The Government data on the income tax payments, released last week, throws light on one of the key problems India faces—painfully low number of income taxpayers as a percentage of total population. In other words, it shows a picture where tax evasion by individuals is so huge that it can create major impediments to a country, which strives to offer a social security net to its citizens, build quality public infrastructure and eradicate poverty.
The government has made public the income tax data for last 16 years. If one looks at the 2014-15 figure, just about 4.87 crore people filed tax returns, making it less than 4 per cent of the population (considering population at 125 crore). In the years before that, the number of those who paid taxes is even less. In 2012-13, the figure was close to only about 1 percent of the population. To be sure, the number of those who filed returns does not necessarily indicate the the number of actual taxpayers, since many of them would be below the threshold.
What these figures effectively telling us is that the domestic tax evasion is an even bigger concern for India than chasing the black money stashed abroad. It doesn’t make sense for any government to chase a magic treasure hidden somewhere in foreign lands when there is massive scale of income tax evasion happening right under its nose. To put this in another way, the data is the testimony of India’s failure to broaden the tax net even though two decades have passed after the economic liberalization.
There is a clear evidence here that a significant number of people who are liable to pay taxes aren’t doing so. For instance, going by the government data, only about 11 lakhs people have admitted to have annual salary income of above Rs10 lakhs—clearly an absurd number.

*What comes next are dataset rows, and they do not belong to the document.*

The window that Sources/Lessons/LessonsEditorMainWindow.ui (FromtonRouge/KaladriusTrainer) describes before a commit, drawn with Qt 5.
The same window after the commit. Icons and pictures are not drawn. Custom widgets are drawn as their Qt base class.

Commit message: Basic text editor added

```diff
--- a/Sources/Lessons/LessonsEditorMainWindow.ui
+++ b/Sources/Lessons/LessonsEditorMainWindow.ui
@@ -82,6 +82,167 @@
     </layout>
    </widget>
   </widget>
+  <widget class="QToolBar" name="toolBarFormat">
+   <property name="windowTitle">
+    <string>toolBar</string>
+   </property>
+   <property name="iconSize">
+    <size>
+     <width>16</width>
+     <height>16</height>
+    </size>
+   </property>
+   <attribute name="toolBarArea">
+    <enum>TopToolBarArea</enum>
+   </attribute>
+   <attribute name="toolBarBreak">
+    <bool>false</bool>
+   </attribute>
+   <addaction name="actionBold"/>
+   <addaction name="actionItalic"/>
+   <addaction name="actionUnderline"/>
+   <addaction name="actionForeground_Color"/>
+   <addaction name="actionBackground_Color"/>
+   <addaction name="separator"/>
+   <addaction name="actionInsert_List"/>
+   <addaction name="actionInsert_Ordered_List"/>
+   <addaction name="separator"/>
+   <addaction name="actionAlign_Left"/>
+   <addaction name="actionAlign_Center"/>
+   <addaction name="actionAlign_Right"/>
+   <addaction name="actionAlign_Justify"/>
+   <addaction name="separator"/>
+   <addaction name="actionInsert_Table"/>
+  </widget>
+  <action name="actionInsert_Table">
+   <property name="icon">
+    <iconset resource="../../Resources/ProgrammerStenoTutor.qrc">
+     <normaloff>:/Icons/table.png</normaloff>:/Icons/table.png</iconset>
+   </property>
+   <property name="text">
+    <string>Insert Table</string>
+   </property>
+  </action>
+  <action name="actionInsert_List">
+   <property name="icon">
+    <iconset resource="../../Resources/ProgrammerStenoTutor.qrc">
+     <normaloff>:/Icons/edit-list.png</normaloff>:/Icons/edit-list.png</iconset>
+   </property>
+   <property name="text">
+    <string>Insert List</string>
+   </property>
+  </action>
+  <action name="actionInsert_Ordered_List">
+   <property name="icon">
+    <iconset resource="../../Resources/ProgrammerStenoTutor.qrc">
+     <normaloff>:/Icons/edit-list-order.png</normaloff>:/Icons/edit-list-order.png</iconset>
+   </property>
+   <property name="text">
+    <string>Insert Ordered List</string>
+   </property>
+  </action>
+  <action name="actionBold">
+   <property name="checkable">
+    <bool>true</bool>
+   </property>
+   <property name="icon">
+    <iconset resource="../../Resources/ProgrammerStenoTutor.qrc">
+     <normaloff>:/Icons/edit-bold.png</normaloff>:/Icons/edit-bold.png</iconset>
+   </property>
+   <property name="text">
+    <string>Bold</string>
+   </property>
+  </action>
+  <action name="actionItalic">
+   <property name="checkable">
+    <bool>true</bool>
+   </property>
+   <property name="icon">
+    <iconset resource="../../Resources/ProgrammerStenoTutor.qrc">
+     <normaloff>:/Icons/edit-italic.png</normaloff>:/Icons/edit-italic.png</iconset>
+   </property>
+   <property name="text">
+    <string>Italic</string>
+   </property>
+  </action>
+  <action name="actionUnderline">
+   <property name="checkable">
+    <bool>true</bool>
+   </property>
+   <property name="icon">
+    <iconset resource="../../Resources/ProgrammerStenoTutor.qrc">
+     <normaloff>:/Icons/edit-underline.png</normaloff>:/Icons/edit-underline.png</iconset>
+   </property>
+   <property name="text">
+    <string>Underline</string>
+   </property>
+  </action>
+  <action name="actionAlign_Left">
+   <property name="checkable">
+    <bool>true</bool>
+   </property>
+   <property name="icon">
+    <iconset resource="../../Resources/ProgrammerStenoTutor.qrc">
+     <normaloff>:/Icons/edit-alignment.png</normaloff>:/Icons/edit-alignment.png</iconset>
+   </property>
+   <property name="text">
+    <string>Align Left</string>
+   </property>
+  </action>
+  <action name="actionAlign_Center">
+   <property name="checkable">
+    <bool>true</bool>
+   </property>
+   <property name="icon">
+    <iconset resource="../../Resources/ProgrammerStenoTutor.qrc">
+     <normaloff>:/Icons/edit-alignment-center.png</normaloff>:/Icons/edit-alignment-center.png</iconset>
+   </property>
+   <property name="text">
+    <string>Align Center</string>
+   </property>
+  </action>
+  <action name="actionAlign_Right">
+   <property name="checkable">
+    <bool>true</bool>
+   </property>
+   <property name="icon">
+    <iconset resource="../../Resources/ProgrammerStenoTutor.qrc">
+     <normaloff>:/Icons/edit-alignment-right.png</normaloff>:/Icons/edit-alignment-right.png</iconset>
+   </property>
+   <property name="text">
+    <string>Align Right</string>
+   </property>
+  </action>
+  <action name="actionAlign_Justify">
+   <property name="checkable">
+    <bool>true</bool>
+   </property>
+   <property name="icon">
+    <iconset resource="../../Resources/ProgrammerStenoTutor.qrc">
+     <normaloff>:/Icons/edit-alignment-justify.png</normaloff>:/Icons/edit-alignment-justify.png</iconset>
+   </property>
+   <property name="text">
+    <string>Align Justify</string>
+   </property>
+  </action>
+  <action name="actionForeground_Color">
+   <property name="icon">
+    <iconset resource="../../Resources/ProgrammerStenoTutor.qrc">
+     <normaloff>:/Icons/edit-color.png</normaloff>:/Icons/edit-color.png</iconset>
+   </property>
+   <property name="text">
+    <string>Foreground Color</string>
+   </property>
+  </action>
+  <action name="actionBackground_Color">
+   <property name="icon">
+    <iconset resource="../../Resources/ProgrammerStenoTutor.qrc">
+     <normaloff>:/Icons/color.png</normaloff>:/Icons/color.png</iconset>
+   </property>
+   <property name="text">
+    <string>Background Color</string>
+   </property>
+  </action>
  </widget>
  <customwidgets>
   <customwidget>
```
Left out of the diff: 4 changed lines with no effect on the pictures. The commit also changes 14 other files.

This spells out the big task Modi-government at this juncture—take steps to broaden the tax net rather than merely increasing the tax rates.
Because, every time the government hikes the income tax rates but doesn’t bother to broaden the tax base, the burden falls on the chosen few, which is clearly unfair policy for any government to follow. Tax base can be broadened only by a slew of steps including bringing awareness and monitoring compliance at state-level. According to the published data, just two states, Maharashtra and Delhi, contributes more than half of India’s income tax payments.

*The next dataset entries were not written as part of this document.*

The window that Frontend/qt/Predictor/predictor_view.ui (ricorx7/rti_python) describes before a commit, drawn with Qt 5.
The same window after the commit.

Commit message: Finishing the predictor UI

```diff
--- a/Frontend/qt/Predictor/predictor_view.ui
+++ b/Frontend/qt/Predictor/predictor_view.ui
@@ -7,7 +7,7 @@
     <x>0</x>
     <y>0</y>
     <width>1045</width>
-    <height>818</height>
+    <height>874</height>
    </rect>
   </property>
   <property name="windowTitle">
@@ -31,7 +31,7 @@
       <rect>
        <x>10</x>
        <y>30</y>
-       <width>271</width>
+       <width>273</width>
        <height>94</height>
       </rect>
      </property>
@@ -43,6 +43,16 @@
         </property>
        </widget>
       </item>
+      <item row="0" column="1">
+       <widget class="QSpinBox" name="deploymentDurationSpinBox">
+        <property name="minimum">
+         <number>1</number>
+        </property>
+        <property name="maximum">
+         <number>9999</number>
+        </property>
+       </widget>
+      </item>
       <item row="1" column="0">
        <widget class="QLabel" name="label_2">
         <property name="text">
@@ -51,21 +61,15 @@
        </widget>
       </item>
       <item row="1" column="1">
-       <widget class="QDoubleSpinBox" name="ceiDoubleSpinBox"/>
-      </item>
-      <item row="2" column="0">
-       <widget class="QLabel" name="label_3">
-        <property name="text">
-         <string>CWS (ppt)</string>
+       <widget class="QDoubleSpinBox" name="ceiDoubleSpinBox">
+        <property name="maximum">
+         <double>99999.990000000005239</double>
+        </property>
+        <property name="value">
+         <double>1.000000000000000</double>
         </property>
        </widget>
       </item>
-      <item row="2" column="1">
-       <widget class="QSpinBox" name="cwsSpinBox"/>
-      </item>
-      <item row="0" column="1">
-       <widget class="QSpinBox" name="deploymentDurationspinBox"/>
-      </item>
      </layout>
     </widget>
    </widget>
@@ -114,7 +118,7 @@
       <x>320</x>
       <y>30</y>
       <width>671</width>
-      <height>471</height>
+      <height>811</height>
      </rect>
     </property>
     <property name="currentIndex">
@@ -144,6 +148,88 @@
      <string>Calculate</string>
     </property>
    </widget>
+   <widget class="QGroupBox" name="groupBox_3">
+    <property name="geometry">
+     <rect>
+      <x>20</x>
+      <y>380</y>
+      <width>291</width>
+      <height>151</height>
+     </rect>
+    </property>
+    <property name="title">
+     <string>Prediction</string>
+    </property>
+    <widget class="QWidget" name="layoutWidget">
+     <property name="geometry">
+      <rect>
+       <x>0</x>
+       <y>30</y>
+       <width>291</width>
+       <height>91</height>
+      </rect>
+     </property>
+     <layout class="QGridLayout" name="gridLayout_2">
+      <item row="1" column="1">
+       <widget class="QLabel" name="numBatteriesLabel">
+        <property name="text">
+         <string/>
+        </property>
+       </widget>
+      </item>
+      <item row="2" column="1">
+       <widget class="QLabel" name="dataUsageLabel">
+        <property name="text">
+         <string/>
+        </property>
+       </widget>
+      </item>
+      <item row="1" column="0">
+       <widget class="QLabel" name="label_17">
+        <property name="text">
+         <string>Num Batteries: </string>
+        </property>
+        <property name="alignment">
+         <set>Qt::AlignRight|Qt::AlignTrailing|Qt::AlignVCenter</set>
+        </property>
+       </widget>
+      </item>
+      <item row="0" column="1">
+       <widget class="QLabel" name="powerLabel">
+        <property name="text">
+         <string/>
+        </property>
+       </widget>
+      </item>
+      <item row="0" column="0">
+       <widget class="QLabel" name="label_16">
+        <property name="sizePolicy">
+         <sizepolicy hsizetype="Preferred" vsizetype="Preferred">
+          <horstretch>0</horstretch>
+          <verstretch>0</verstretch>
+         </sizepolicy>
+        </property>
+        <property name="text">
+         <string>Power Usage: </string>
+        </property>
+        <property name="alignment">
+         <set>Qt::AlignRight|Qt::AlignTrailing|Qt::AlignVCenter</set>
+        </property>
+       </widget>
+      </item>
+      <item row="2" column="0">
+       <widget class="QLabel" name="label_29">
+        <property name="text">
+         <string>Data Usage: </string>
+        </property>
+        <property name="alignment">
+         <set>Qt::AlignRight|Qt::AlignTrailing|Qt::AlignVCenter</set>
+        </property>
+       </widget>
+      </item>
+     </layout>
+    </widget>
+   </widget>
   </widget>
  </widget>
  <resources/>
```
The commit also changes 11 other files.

The very low levels of tax compliance should worry the government since there is no ‘akshayapatra’ for it to source funds for its development work except the tax paid by its citizens and revenues mobilized from state-resources. While the proposed Goods and Services Tax (GST) will largely take care of the task of broadening the tax base on the sales of goods and services, increasing compliance on the income tax front, is a challenge.
The government has been taking measures to address this issue by proposing to deduct tax at source, using analytics to identify taxpayers and making PAN number mandatory, said Alok Agarwal, senior director, tax practice at Deloitte. “The government has realized that income tax cannot be solely relied upon. The increase shown in the sales tax revenue is a proof of this,” Agarwal said.

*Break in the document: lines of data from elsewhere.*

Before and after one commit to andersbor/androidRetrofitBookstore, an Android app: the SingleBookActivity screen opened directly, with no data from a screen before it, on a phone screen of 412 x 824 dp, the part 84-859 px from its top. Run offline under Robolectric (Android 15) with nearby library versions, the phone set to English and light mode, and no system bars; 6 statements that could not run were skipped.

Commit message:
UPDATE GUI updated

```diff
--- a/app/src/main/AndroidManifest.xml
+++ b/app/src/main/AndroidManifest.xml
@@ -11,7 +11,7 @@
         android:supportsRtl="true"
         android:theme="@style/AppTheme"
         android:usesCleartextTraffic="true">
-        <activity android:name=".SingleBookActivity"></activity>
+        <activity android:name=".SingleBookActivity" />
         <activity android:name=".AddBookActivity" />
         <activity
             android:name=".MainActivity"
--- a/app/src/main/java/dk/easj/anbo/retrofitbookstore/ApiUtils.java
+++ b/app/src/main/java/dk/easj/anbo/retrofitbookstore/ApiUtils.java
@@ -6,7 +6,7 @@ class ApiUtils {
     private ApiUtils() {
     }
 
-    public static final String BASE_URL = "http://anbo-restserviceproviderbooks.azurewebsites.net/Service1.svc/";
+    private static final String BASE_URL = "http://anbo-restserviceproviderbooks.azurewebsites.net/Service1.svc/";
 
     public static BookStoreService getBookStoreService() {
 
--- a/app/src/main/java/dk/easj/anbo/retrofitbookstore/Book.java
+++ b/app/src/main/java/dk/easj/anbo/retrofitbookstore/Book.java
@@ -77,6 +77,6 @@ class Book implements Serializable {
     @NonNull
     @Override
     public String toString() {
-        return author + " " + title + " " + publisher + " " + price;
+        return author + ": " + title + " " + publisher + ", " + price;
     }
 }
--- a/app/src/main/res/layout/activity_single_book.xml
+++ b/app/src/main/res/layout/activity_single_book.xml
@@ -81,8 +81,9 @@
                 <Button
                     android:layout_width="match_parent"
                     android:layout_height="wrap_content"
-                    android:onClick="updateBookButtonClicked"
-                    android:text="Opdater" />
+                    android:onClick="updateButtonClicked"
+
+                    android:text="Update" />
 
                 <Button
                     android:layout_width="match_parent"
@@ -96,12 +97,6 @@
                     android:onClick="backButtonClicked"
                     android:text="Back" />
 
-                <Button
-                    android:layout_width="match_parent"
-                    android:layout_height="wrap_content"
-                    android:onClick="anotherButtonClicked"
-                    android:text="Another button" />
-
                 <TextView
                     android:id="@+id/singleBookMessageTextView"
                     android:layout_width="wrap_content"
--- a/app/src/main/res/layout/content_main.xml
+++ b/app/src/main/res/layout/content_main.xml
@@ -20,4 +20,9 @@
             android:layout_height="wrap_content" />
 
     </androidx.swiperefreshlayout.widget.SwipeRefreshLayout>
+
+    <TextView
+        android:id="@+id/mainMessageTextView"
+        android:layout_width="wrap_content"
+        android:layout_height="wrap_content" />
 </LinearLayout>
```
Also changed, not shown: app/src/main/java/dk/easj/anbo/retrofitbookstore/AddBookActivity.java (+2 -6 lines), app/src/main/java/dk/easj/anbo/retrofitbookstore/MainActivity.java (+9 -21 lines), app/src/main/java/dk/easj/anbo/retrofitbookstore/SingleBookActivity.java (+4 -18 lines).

To put it in simple words, India still has several citizens who go out and buy expensive cars and jewellery but are not willing to pay the taxes to government on the income they earn. They, who would still seek more government-sponsored free-services and subsidies, do not spare time to think of how will the government actually raise resources to do all these.
The bottomline is this: we are all more than aware about what is due to us as the privileged citizens of this country, but conveniently forget what we owe to the state. The sad fact is that all of use are too used to the freebies. It would be ideal if the awareness come from the citizens rather than imposed by the state--particularly in a scenario, when the state exchequer is in deficit mode.
(Data Support from Kishor Kadam)
Updated Date: May 02, 2016 18:00 PM